Thursday, June 13, 2024

Doing What's Right For Montana's Children

by Sen. Max Baucus
| September 12, 2007 12:00 AM

In the Gospel of Matthew, Jesus was teaching to thousands, and when the children of the village approached him, he welcomed them with open arms. Jesus knew that caring for children was one of our highest callings, and that principle holds as true today as it did back then.

As Montanans, and Americans, one of our greatest responsibilities, and privileges, is to give our children a better life than we had. From sporting events, to vacations, to graduations, even first dates, watching your children grow up is the greatest, and at times scariest, experience in life. And as a parent there is nothing worse than seeing your children in pain. When they peek over the bed late at night, with tear-filled eyes, all you want to do is wrap them up and make everything better. Unfortunately sometimes vanilla ice cream and Happy Feet aren't enough to ease the pain.

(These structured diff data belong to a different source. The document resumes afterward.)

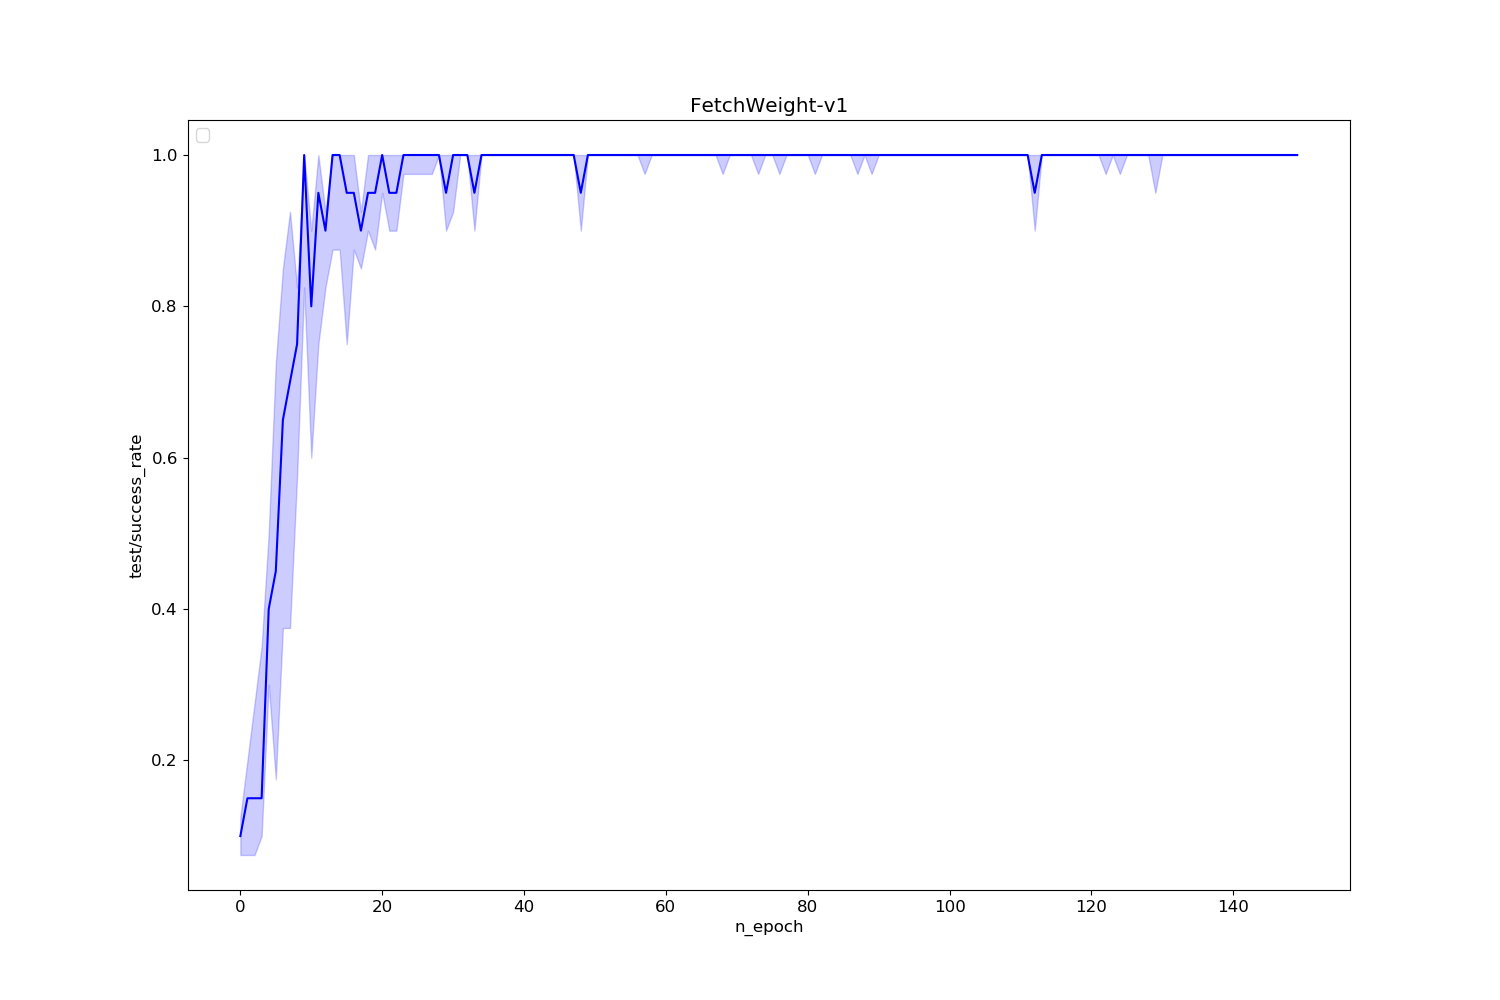
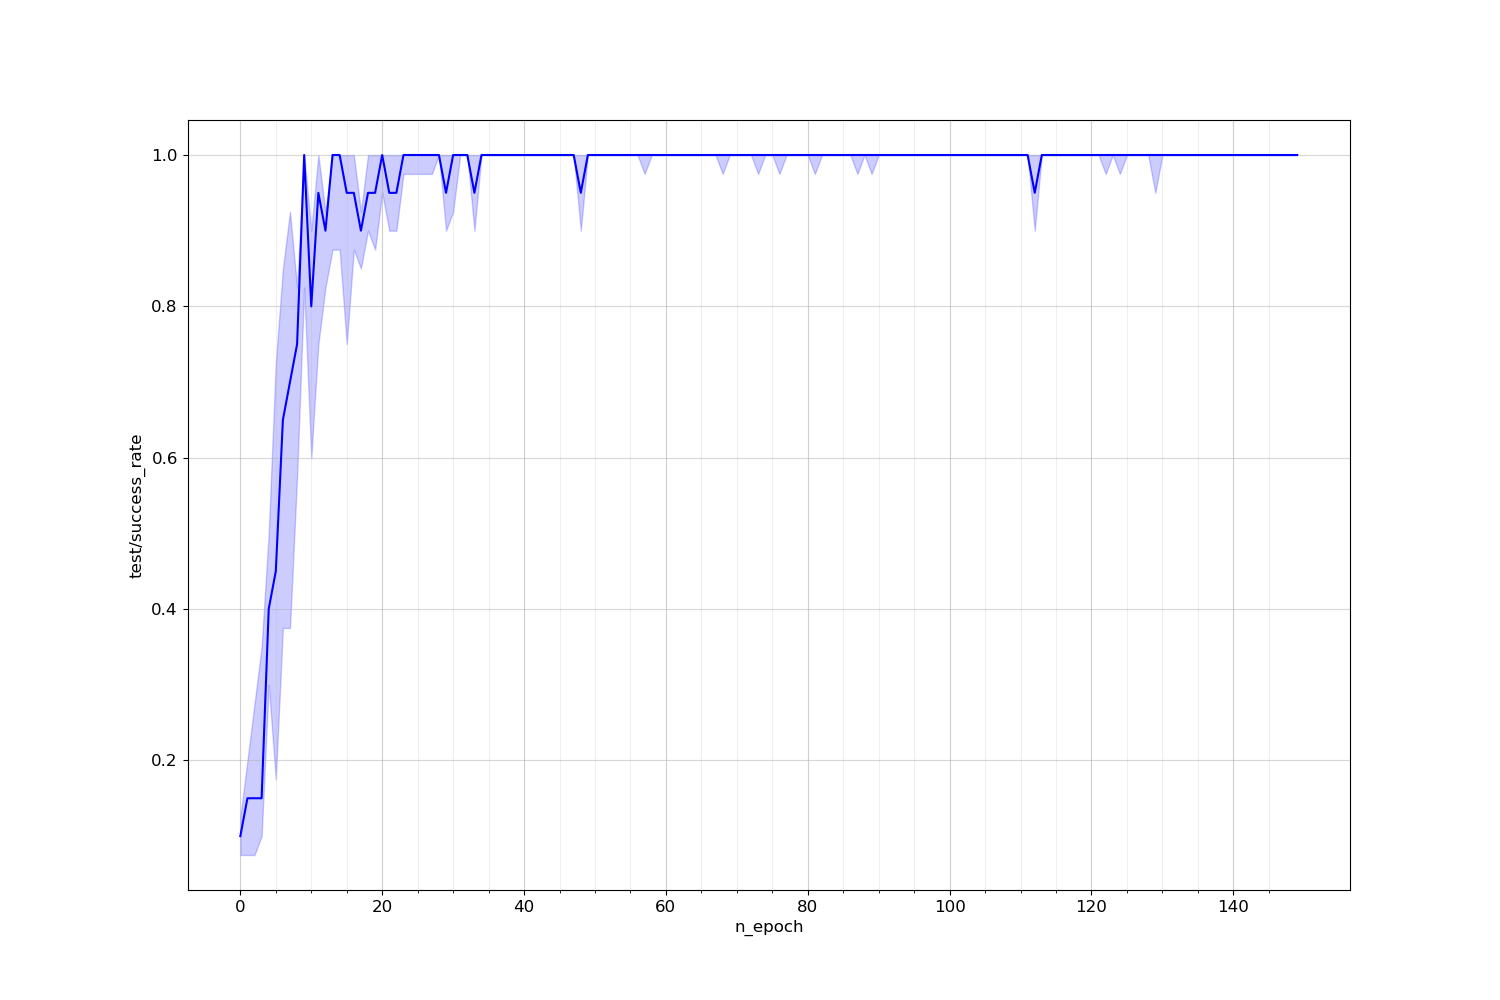
plot all exp with Quartile

Changed region(s): [[0.46, 0.093, 0.552, 0.124]]

diff --git a/result/plot.py b/result/plot.py
@@ -41,14 +41,34 @@ def plot(result, log_folder, precentile, n_epoch, title):
 
     value_down, value_media, value_up = np.percentile(all_exp, precentile, axis=0)
 
-    plt.figure(figsize=(15,10))
+
+
+    fig = plt.figure(figsize=(15,10))
+    ax = fig.add_subplot(1, 1, 1)
+
+    # Major ticks every 20, minor ticks every 5
+    major_ticks = np.arange(0, n_epoch, 20)
+    minor_ticks = np.arange(0, n_epoch, 5)
+
+    ax.set_xticks(major_ticks)
+    ax.set_xticks(minor_ticks, minor=True)
+    # ax.set_yticks(major_ticks)
+    # ax.set_yticks(minor_ticks, minor=True)
+
+    # And a corresponding grid
+    ax.grid(which='both')
+
+    # Or if you want different settings for the grids:
+    ax.grid(which='minor', alpha=0.2)
+    ax.grid(which='major', alpha=0.5)
+
     plt.plot(np.arange(len(value_media)), value_media, color='blue' )
     plt.fill_between(np.arange(len(value_media)),value_up,value_down,color='b',alpha = 0.2)
 
-    plt.xlabel('n_epoch')
-    plt.ylabel(result)
-    plt.title(title)
-    plt.legend(loc=2)
+    # plt.suptitle(title)
+    ax.set_xlabel('n_epoch')
+    ax.set_ylabel(result)
+
     plt.savefig(title+'.png')
     plt.show()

That's why as a Senator, and Chairman of the Finance Committee, as a Montanan, and American, as a father, and most importantly, a human being, I've made renewing and covering more kids under the Children's Health Insurance Program, or CHIP, my top health care priority.

CHIP is a program that I helped create a decade ago that provides health insurance to children from low-income families. This is a program that truly represents the best of us. It's a program that helps Johhnys and Susies grow up to be healthy adults. It's a program that helps parents sleep a little better knowing that one accident won't drive them into bankruptcy. And it's a program that I'm committed to working for.

I'm extremely proud that the Senate recently passed my bill to provide $35 billion for the CHIP program over the next five years. What does $35 billion mean? It means that an additional 3.2 million children across the country, and up to 12,000 kids in Montana, will get the health care they need and deserve. From accidents to illnesses, from check-ups to immunizations, these dollars will give millions of kids the building blocks they need to lead a healthy, successful life, and that is the greatest investment I can think of.

Some say $35 billion is too much to spend on CHIP. But my question is, when talking about children, when talking about life and death, how can anyone in good conscience say it is too much? If a child was starving, wouldn't we feed them? If a child was in danger, wouldn't we protect them? So, if children are potentially dying, how can we not step up and save them?

CHIP also makes sense as an investment. The better the health care we provide to our kids, the lower health care costs will be for everyone else. It's that simple.

I'll admit I was a little surprised to learn that the White House threatened to veto my bill. I pride myself on working together with both sides of the isle to do what's right. But let me be crystal clear, if this bill is vetoed, I will stand firm and work with my colleagues to override a veto. Health care for kid is just too important. This isn't an issue of politics, this is an issue of humanity.